▶ About this task
Only one portion of the data is to be written out: from the line bearing "Device : devices" through the line bearing "another Device (self-reference).". Write it exactly as it appears.

______

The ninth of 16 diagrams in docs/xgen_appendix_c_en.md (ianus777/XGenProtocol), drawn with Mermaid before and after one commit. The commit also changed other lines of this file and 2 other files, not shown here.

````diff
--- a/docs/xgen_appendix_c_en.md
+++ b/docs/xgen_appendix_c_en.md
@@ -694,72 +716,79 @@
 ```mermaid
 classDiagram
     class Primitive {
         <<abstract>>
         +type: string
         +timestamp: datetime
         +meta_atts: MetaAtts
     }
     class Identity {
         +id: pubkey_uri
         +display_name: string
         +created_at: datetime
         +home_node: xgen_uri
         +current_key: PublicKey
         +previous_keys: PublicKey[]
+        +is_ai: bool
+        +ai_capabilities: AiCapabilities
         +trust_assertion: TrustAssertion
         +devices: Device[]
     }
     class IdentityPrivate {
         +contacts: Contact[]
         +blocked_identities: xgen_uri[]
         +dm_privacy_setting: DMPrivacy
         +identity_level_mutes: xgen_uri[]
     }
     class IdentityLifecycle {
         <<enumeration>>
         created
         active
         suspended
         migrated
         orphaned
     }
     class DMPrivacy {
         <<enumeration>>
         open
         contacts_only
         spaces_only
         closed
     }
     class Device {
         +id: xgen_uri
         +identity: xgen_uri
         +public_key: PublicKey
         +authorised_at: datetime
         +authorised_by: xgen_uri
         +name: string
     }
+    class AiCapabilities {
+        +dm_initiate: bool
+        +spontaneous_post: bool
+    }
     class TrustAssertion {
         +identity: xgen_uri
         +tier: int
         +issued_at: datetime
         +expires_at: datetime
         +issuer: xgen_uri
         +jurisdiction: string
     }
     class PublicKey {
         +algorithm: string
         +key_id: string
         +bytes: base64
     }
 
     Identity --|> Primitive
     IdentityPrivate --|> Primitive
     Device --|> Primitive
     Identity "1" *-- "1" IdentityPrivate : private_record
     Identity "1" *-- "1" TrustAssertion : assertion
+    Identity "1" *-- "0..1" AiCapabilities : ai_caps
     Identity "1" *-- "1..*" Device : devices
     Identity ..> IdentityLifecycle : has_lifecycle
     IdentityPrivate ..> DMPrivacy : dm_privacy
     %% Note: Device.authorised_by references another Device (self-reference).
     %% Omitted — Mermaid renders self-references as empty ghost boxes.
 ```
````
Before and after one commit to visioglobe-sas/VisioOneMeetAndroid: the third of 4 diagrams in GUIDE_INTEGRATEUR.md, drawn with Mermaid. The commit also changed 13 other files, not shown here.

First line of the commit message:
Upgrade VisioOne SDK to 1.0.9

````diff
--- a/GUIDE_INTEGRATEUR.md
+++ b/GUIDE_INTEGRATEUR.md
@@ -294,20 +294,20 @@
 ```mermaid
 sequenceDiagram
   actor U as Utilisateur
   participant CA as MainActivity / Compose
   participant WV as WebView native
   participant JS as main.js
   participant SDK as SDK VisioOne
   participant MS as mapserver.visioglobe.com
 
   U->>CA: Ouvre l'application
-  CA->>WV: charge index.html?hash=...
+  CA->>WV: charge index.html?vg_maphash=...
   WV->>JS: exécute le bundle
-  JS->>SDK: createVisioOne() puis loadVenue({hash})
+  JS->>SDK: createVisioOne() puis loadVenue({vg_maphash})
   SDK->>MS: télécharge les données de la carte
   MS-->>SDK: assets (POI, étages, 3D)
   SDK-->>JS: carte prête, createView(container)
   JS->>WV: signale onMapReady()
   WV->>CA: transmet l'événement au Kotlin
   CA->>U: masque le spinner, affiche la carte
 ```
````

______

▶ Written reply
     Identity "1" *-- "1..*" Device : devices
     Identity ..> IdentityLifecycle : has_lifecycle
     IdentityPrivate ..> DMPrivacy : dm_privacy
     %% Note: Device.authorised_by references another Device (self-reference).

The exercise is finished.